The Global Wealth Report ranked the Republic top in Asia and seventh globally among major economies.

Personal wealth per adult in Singapore is forecast to rise 2.2 per cent per annum to reach US$309,000 in 2021, the study added. It also noted that Singapore’s personal wealth per adult was “well ahead” of Hong Kong, which had US$185,281 average wealth per adult and was ranked above Singapore in 2000.

Financial assets — which include items such as currency, deposits and equities — accounted for more than half of the average wealth per adult in Singapore at US$180,414. Non-financial wealth, including assets such as housing, accounted for US$151,239. The average debt was US$54,768, or 17 per cent of total assets, moderate for a high-wealth country, the report said.

In terms of median wealth per adult, Singapore was placed ninth globally with US$101,000 — behind countries such as Switzerland (US$244,000), Australia (US$163,000), New Zealand (US$136,000) and Japan (US$120,000). The report noted that ranking by median wealth per adult “favours countries with lower levels of wealth inequality”.

The report found that wealth distribution in Singapore is “moderately unequal”: 18 per cent of its adult population has wealth below US$10,000, compared with 73 per cent globally. Half of its adults has wealth above US$100,000, compared with 21 per cent in 2000. Correspondingly, those with wealth below US$100,000 have declined from 79 per cent to 50 per cent over the same period.

On Monday, Prime Minister Lee Hsien Loong spoke about the distribution of wealth during an interview with the Singapore media to wrap up the Asia-Pacific Economic Cooperation Economic Leaders’ Meeting held in Peru. Mr Lee said Singapore’s emphasis is on giving people the skills to help them in the new economy, and giving those who are not doing well an extra leg-up. “If you’re in Singapore, not everybody is equally well off, but even if you’re not well off, you’re not badly off,” Mr Lee had said.

CIMB Private Banking economist Song Seng Wun said that Singapore’s government is very particular about making sure that, while the country is not the cheapest place to live in and while there are many wealthy individuals here, the middle- to lower-income groups are not left behind.

“The thing about the policies here are that they are very targeted. Not many countries can do that,” he added. “Recent years have seen policies targeting those at the higher end to give back more, whereas for the lower income, policies are deliberately targeted at household type.”

In its seventh year, the Global Wealth Report was compiled from data on the wealth holdings of 4.8 billion adults across more than 200 countries. It used data from household balance sheet, publicly available data on distribution of wealth as well as information from Forbes magazine’s rich lists.

In the latest report, Switzerland retained first place, with an average wealth per adult of US$562,000, down 4.5 per cent compared with the same period last year.

Australia (US$376,000) and the United States (US$345,000) came in second and third, respectively.

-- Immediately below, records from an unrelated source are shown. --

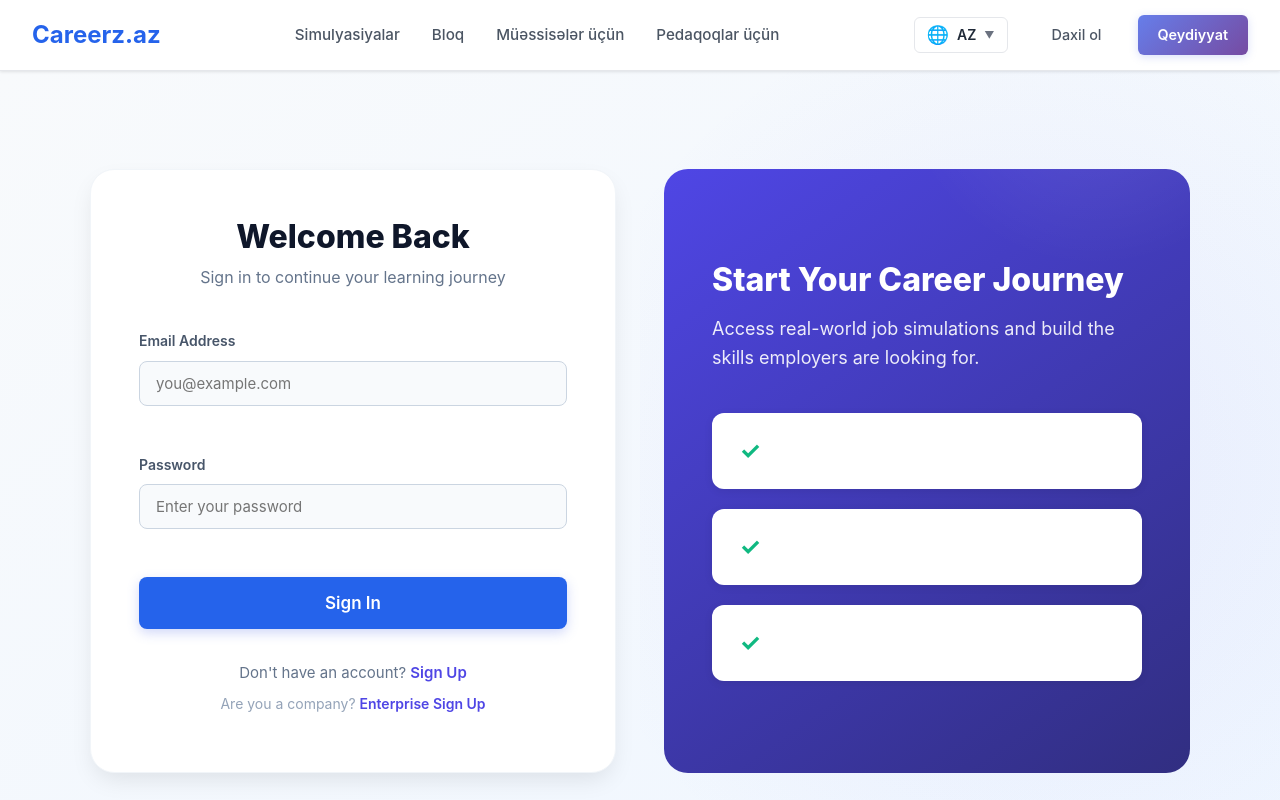
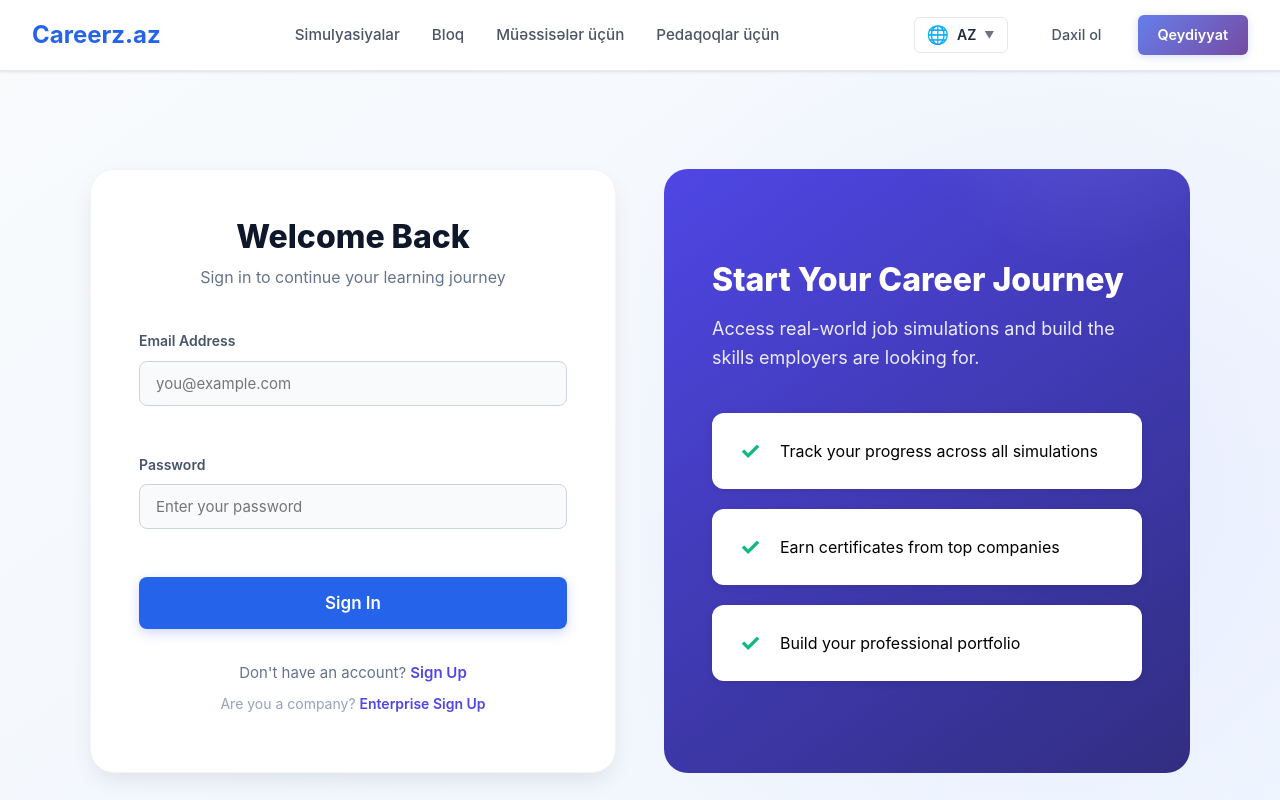
Before and after one commit to yxm011/careerz.az, a React (Vite) app: page /signin in a window 1280 px wide. Shown: the top 800 px of the page. Built offline with nearby package versions, Linux system fonts and the light colour scheme.

Commit message:
fix: broken CTA links on ForCompanies, landing page design fixes, auth feature text readable

```diff
--- a/src/pages/ForCompanies.jsx
+++ b/src/pages/ForCompanies.jsx
@@ -225,12 +225,12 @@ function ForCompanies() {
             <h2>{t('forCompanies.cta.title')}</h2>
             <p>{t('forCompanies.cta.subtitle')}</p>
             <div className="cta-buttons">
-              <Link to="/company/register" className="btn btn-primary btn-lg">
+              <Link to="/company/signup" className="btn btn-primary btn-lg">
                 {t('forCompanies.cta.trialBtn')}
               </Link>
-              <Link to="/contact" className="btn btn-secondary btn-lg">
+              <a href="mailto:hello@careerz.az" className="btn btn-secondary btn-lg">
                 {t('forCompanies.cta.salesBtn')}
-              </Link>
+              </a>
             </div>
           </div>
         </section>
--- a/src/pages/auth/Auth.css
+++ b/src/pages/auth/Auth.css
@@ -124,6 +124,10 @@
   background: linear-gradient(145deg, #059669 0%, #064e3b 100%);
 }
 
+.auth-illustration-company .feature-item {
+  color: #000000;
+}
+
 @media (max-width: 768px) {
   .form-row {
     grid-template-columns: 1fr;
@@ -190,6 +194,10 @@
   gap: 1.25rem;
 }
 
+.auth-illustration .feature-item {
+  color: #000000;
+}
+
 .feature-item {
   display: flex;
   align-items: center;
```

Norway (US$312,000) and New Zealand (US$299,000) rounded up the top five.

Average wealth per adult in the United Kingdom tumbled more than 10 per cent to US$289,000. The UK was ranked sixth, one place ahead of Singapore. The report found that the UK is US$1.5 trillion poorer in dollar terms due to the fall in the pound since the vote to leave the European Union.

It also highlighted the growth of wealth in emerging economies since 2000. Back then, these economies accounted for a mere 12 per cent of global wealth. However, they have contributed nearly 25 per cent towards global growth since.

“Today, emerging nations are home to 18 per cent of the world’s ultra-high net-worth population. China alone accounts for 9 per cent of the top decile of global wealth holders, which is well above France, Germany, Italy, and the United Kingdom.”